A new research initiative led by Ryerson University is studying how to “recalibrate” the provincial job market so employers can more easily find potential employees.
“There’s not necessarily a skills gap in Ontario, but rather an information gap,” said Wendy Cukier, a vice-president at Ryerson and chair of the new Ontario Centre for Workforce Innovation.
According to Cukier, 30 per cent of small and medium-sized businesses in Ontario report having unfilled job vacancies. However, that doesn’t mean the workers aren’t out there.
“There may in fact be enough engineers out there to meet the needs of companies, but if those companies don’t know where the engineers are, and if those engineers don’t know those companies are hiring, then we have a problem,” she said.
Another issue is the so-called “hidden labour market,” said Mark Patterson, the executive director of Magnet, a non-profit employment service in Toronto that’s partnered with the OCWI.
“A lot of jobs aren’t necessarily posted,” he said. “So if you’re not in the right networks or don’t have the social capital … you’re often left out of opportunities.”
That tends to have an adverse effect on the job prospects for youth and new immigrants, Patterson said.
It’s still early in the process, but Cukier said the OCWI will study what other jurisdictions have done to better connect job-seekers with employers and examine how to implement them in Ontario.
“Unemployment and underemployment are arguably one of the biggest challenges the province is facing,” she said. “Anything we can do to address the problem will lead to more resilient communities and significant economic growth.”
Different regions, different jobs
The job market in Ontario can be very regionalized, said Magnet director Mark Patterson. In Toronto, a thriving tech start-up scene is driving demand for programmers and app developers, while in Niagara, wineries and hotels are having trouble finding trained hospitality staff.

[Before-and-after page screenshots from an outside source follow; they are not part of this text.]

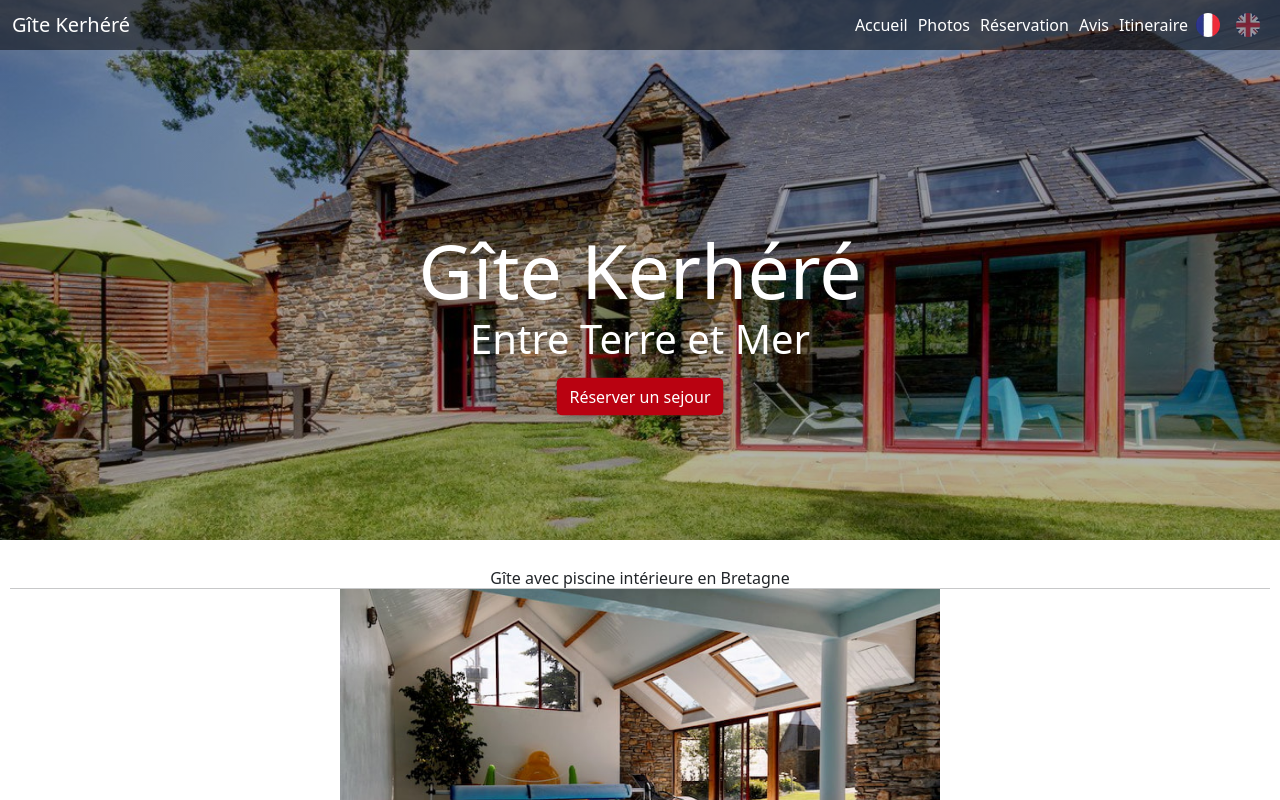
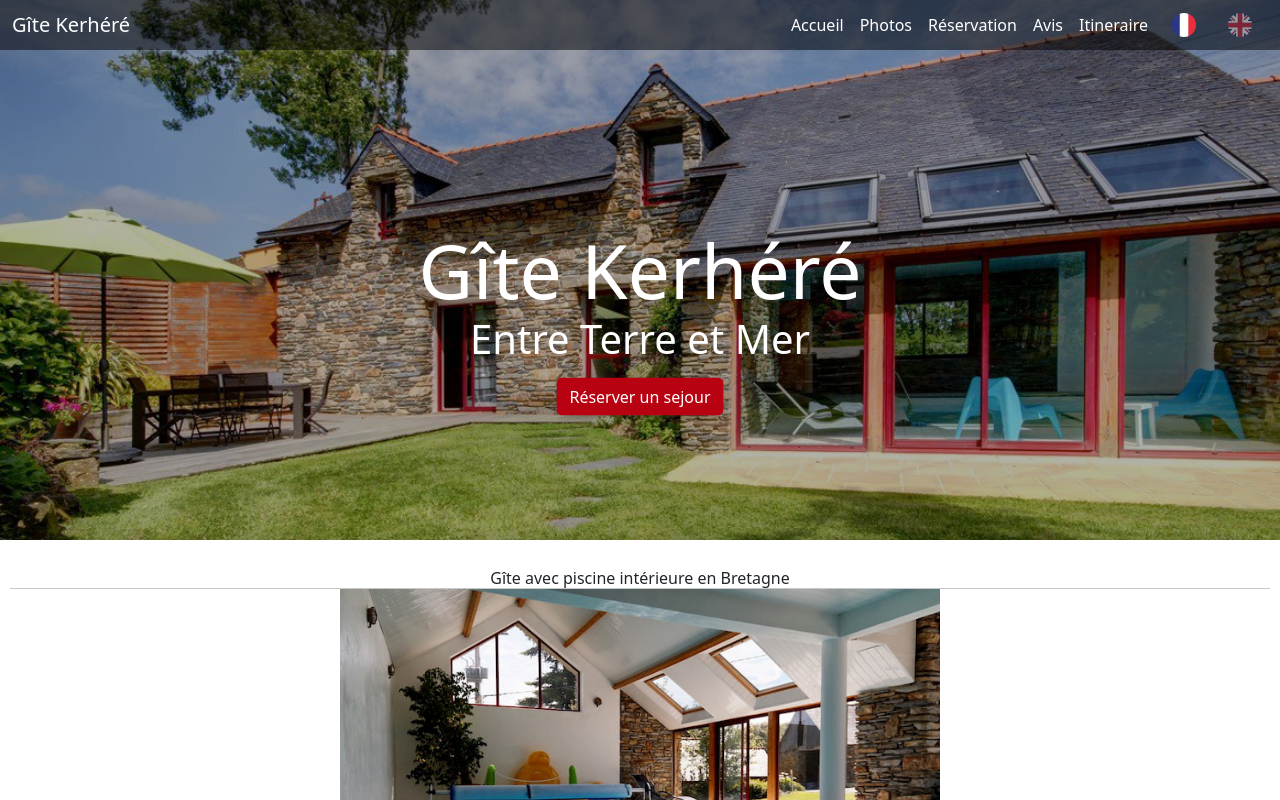
Before and after one commit to antoine-gannat/gite-website, a Next.js app: page / in a window 1280 px wide. Shown: the top 800 px of the page. Built offline with nearby package versions, Linux system fonts and the light colour scheme; no server answers.

Commit message:
fix broken css

```diff
--- a/components/Navbar/Navbar.module.css
+++ b/components/Navbar/Navbar.module.css
@@ -19,11 +19,10 @@
   display: flex;
   flex-direction: row;
   align-items: center;
-  gap: 10px;
 }
 
 .navItems a {
-  padding: ".5rem";
+  padding: 0.5rem;
 }
 
 .flag {
```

“That can limit their ability to grow their business if they can’t find the right talent,” he said.